Her current research focuses on broader social pieces of the fire management system including how stakeholders conceive of becoming a fire adapted community and barriers to increased use of fire as a management tool, both prescribed fire and managing wildfires for resource benefits. She has also begun work with a colleague to assess how social media can provide insight into various aspects of fire management, including whether tweets related to wildfire smoke can serve as reasonable proxy for air quality and how media portrayal of fire management varies overtime and between coutnires (US, Canada and Australia).
Madsen, Rachel S.; Haynes, Hylton J. G.; McCaffrey, Sarah M. 2018. Wildfire risk reduction in the United States: Leadership staff perceptions of local fire department roles and responsibilities. International Journal of Disaster Risk Reduction. 27: 451-458.
Sachdeva, Sonja; McCaffrey, Sarah. 2018. Using social media to predict air pollution during California wildfires. In: Proceedings of the international conference on social media and society; 2018 July 18-20; Copenhagen, Denmark. SM Society. 5 p. https://doi.org/10.1145/3217804.3217946.
Dr. McCaffrey's research focuses on understanding a wide range of the social aspects of fire management. A particular emphasis of her research is working with managers to: 1) identify areas where existing research could provide insight as well as where more research is needed, and 2) synthesizing and communicating relevant research findings.
Past research has included projects examining wildfire risk perception, incentives for creation and maintenance of defensible space, social acceptability of prescribed fire and thinning, and characteristics of effective communication efforts. She hasalso initiated work examining social issues that occur during and after fires including evacuation decision making, agency-community interaction during fires, and long-term health impacts of experiencing a fire. This has included work interviewing emergency responders and residents after wildfires in the U.S. as well as work in Australia where I assisted the Bushfire Cooperative Research Centre with their post-fire data collection following the February 7th 2009 bushfires. Her PhD research examined homeowner beliefs and actions in relation to defensible space and fuels management in Incline Village, Nevada.
McCaffrey, Sarah; Wilson, Robyn; Konar, Avishek. 2017. Should I stay or should I go now? Or should I wait and see? Influences on wildfire evacuation decisions. Risk Analysis. doi: 10.1111/risa.12944.
McCaffrey, Sarah M.; Olsen, Christine S. 2012. Research perspectives on the public and fire management: a synthesis of current social science on eight essential questions. Gen. Tech. Rep. NRS-104. Newtown Square, PA: U.S. Department of Agriculture, Forest Service, Northern Research Station. 40 p.
McCaffrey, Sarah; Stidham, Melanie; Toman, Eric; Shindler, Bruce. 2011. Outreach programs, peer pressure, and common sense: What motivates homeowners to mitigate wildfire risk.
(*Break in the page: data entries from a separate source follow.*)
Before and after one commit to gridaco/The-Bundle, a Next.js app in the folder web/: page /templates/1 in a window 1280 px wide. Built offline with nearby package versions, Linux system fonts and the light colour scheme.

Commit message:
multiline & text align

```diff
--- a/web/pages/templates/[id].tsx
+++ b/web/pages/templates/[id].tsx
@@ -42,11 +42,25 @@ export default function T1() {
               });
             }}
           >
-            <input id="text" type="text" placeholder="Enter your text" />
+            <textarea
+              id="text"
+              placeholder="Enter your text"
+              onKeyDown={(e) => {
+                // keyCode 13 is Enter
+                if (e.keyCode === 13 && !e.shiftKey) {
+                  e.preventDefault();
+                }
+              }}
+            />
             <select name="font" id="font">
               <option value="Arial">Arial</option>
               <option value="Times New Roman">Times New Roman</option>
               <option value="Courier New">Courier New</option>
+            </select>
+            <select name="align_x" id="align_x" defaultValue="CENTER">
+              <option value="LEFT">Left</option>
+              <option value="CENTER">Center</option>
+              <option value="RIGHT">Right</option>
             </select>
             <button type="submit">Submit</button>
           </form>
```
Environmental Management. 48(3): 475-488.
Social dynamics are a critical part of fire management. No matter how ecologically and technically sound and well planned a management activity, its ultimate effectiveness will be highly dependant on social factors related to the effort including acceptance of the activity and its potential effect on a range of social values. As the societal impacts of wildfires grow, the active involvement of all stakeholders in fire management will be central to successful efforts to reduce the risk. Understanding relevant beliefs and expectations, of the landscape and of land management agencies, will be crucial information for managers in developing effective plans to mitigate the fire risk . In addition, understanding how internal organizational factors interact with the external social factors will be critical to improving outcomes. Dr. McCaffrey's research helps clarify the reality behind much of the conventional wisdom about social dynamics in relation to fire and fuels management and what shapes those beliefs and actions: a clear and accurate conception of social dynamics can help ensure that management efforts are targeted on activities more likely to improve future outcomes.